New Way Summit delegates unanimously reject government sponsored Rep body
Working Group for Aboriginal Rights (Australia)
Canberra, 3st January 2010 - Report Day 2

Michael Anderson

The New Way Summit of 150 Aboriginal people has unanimously opposed the proposed Rudd government sponsored national Aboriginal representative body to be known as ‘The First Nations Congress’ being organised by the former Human Rights Commissioner, Tom Calma.

The summit heard angry comment that it would be just a perpetuation of white government control of Aboriginal lives.

The summit heard that this so-called representative body will have the power to deny Aboriginal people the right to determine their leaders.

There was strong objection to a so-called 'Ethics Council' having been hand-picked and putting candidates through highly stringent character checks that do not apply to non-Aboriginal politicians.

The summit heard much anger expressed at elitist Aboriginals in important government jobs blocking Aboriginal aspirations and supporting assimilationist policies.

Michael Anderson, the convenor of the summit said, “The participants, who came from across the continent, urged in the strongest way that the Aboriginal collaborators and traitors be named and shamed through the internet for all to see and this will be done through a descriptive biography.” This was loudly acclaimed.

In a Skype linkup to the conference room from the Northern Territory, Richard Downs, who led the Ampilatwatja walk-off away from the controls of the NT intervention, strongly backed the proposal.

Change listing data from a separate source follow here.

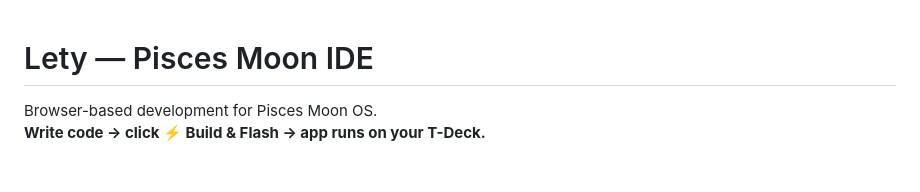
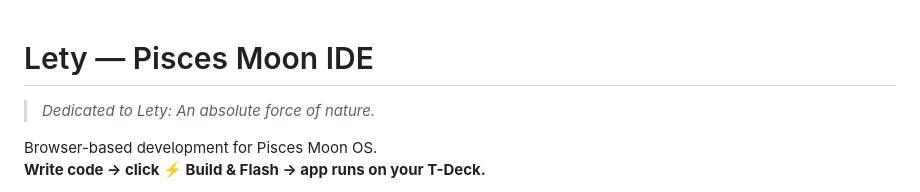
Before and after one commit to FluidFortune/lety, a Markdown page: README.md, the part around the change. Rendered like a GitHub page; blank space fills up the shorter version.

```diff
--- a/README.md
+++ b/README.md
@@ -1,4 +1,6 @@
 # Lety — Pisces Moon IDE
+
+> *Dedicated to Lety: An absolute force of nature.*
 
 Browser-based development for Pisces Moon OS.
 **Write code → click ⚡ Build & Flash → app runs on your T-Deck.**
```
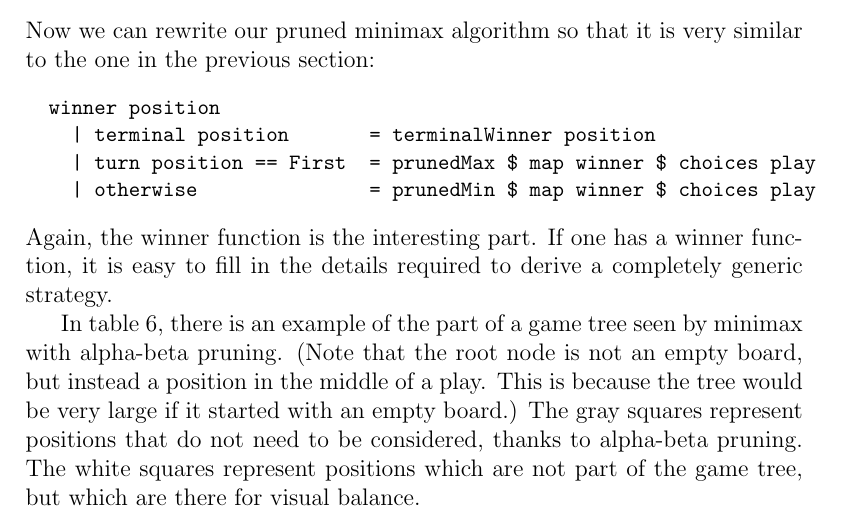
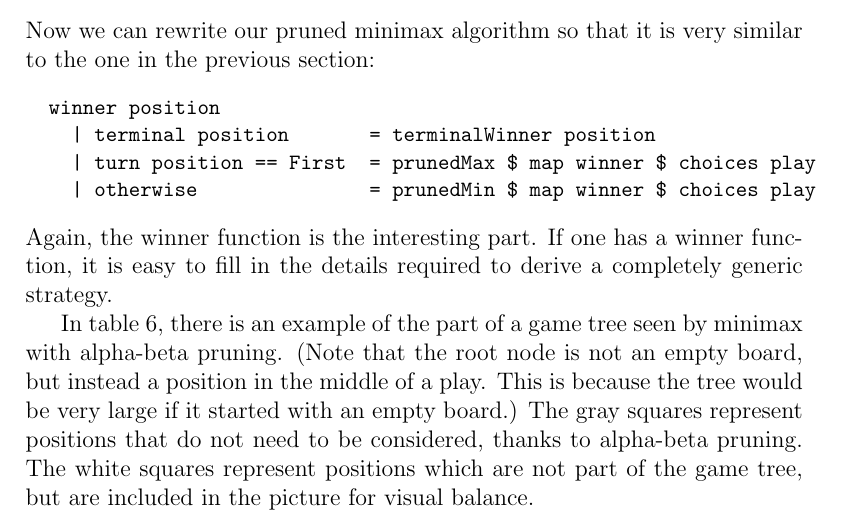
Before and after one commit to leino/thesis_msc_engphys, a LaTeX thesis (report/thesis.tex, which reads report/optimal_play.tex): part of page 9 of 38, cut so that both start at the same text. Compiled offline with pdfLaTeX.

Commit message:
slight reformulation to make the sentence clearer

```diff
--- a/report/optimal_play.tex
+++ b/report/optimal_play.tex
@@ -145,7 +145,7 @@ Again, the winner function is the interesting part. If one has a winner function
 In table \ref{tab:ex_alphabeta}, there is an example of the part of a game tree seen by minimax with alpha-beta pruning.
 (Note that the root node is not an empty board, but instead a position in the middle of a play. This is because the tree would be very large if it started with an empty board.)
 The gray squares represent positions that do not need to be considered, thanks to alpha-beta pruning.
-The white squares represent positions which are not part of the game tree, but which are there for visual balance.
+The white squares represent positions which are not part of the game tree, but are included in the picture for visual balance.
 \begin{center}
 \def\arraystretch{5.5}
 \begin{table}
```
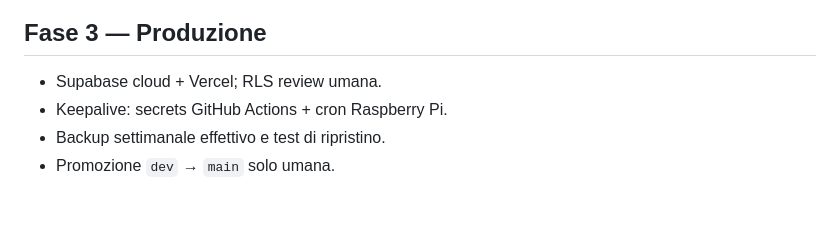
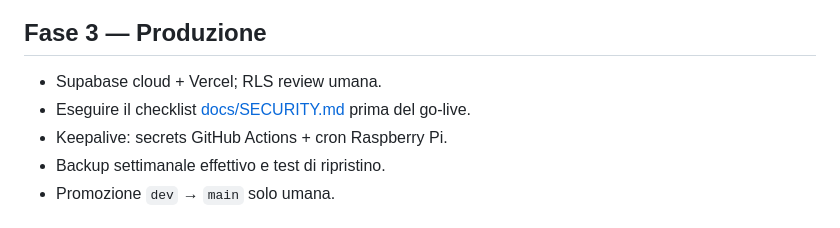
Before and after one commit to sartosartofam/spesa, a Markdown page: docs/ROADMAP.md, the part around the change. GitHub-like rendering.

```diff
--- a/docs/ROADMAP.md
+++ b/docs/ROADMAP.md
@@ -49,6 +49,7 @@ Ogni voce è una issue separata, con branch `feat/backend-*` o `feat/frontend-*`
 ## Fase 3 — Produzione
 
 - Supabase cloud + Vercel; RLS review umana.
+- Eseguire il checklist [docs/SECURITY.md](SECURITY.md) prima del go-live.
 - Keepalive: secrets GitHub Actions + cron Raspberry Pi.
 - Backup settimanale effettivo e test di ripristino.
 - Promozione `dev` → `main` solo umana.
```
Also changed, not shown: docs/SECURITY.md (added, +198 -0 lines).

He said that these people have done irreparable harm to Aboriginal Peoples across this country and must be cut down in their tracks.

Lez Malezer, UN advocate, informed the summit that Australia is in breach of every UN human rights covenant and must be held accountable. Many delegates were surprised at how many rights international law recognises.

The conference participants established a taskforce to take this New Way radical movement forward on behalf of the grassroots communities.

One of its first major tasks is to examine and educate the nations about sovereignty options.

Aboriginal Nations should make inter-nation treaties in sovereignty quest

Working Group for Aboriginal Rights (Australia)
Canberra, 30th January 2010

New Way Summit

The hundreds of Aboriginal nations in Australia should start making treaties with each other in a process leading ultimately to full sovereignty, former barrister Paul Coe told a meeting here of Aboriginal Elders and young people.

Mr Coe's advice to the summit was that Aboriginal people need to learn what sovereignty is.

He noted there are two forms of sovereignty that Aboriginal people must examine. The first is whether they want to be domestic sovereign nations, that is a state within the Australian Commonwealth or, secondly, to become a confederacy of Aboriginal nations recognised in international law.

The summit of about one hundred people from across the continent heard a lot of raw pain and anger on various issues, from continuing deaths in custody to the Northern Territory intervention.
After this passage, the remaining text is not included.